[Itemized modification records]
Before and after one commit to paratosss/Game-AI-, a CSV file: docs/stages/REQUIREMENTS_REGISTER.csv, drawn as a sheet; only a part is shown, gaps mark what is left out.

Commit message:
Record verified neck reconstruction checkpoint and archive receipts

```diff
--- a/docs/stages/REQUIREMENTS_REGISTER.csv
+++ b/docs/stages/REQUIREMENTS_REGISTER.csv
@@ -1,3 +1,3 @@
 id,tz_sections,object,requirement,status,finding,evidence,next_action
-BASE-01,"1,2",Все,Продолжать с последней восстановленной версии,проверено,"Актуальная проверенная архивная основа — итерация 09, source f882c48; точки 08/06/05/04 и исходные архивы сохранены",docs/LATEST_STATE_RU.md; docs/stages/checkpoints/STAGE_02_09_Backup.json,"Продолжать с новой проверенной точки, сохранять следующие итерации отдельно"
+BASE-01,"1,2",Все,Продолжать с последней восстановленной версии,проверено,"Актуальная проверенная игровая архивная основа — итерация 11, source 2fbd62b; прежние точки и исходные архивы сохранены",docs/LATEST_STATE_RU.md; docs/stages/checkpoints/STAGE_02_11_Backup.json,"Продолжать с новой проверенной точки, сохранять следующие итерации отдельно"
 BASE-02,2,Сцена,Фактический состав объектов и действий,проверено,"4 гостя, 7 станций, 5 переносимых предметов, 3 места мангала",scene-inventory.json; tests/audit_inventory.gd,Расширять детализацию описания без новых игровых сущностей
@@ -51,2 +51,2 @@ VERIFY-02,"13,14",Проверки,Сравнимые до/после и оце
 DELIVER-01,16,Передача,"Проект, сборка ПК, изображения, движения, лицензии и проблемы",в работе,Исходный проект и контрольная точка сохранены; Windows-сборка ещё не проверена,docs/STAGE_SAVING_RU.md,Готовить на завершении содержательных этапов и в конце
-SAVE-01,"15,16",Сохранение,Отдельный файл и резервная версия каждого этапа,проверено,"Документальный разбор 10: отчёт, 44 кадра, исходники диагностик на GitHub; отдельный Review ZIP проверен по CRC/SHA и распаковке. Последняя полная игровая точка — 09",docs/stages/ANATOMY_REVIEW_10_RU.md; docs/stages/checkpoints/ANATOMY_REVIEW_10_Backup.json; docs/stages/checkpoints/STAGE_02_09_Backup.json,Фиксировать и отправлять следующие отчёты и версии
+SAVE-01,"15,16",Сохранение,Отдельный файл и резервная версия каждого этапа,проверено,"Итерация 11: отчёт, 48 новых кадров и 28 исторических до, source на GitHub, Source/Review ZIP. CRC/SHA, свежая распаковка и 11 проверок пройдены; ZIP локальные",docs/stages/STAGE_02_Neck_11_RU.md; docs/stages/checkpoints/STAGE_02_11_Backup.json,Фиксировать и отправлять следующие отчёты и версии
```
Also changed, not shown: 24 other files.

* _EXERCISE_: The string "архивная" appears on how many lines of the records? State the number alone.

* _SOLUTION TO THE PROBLEM_: 2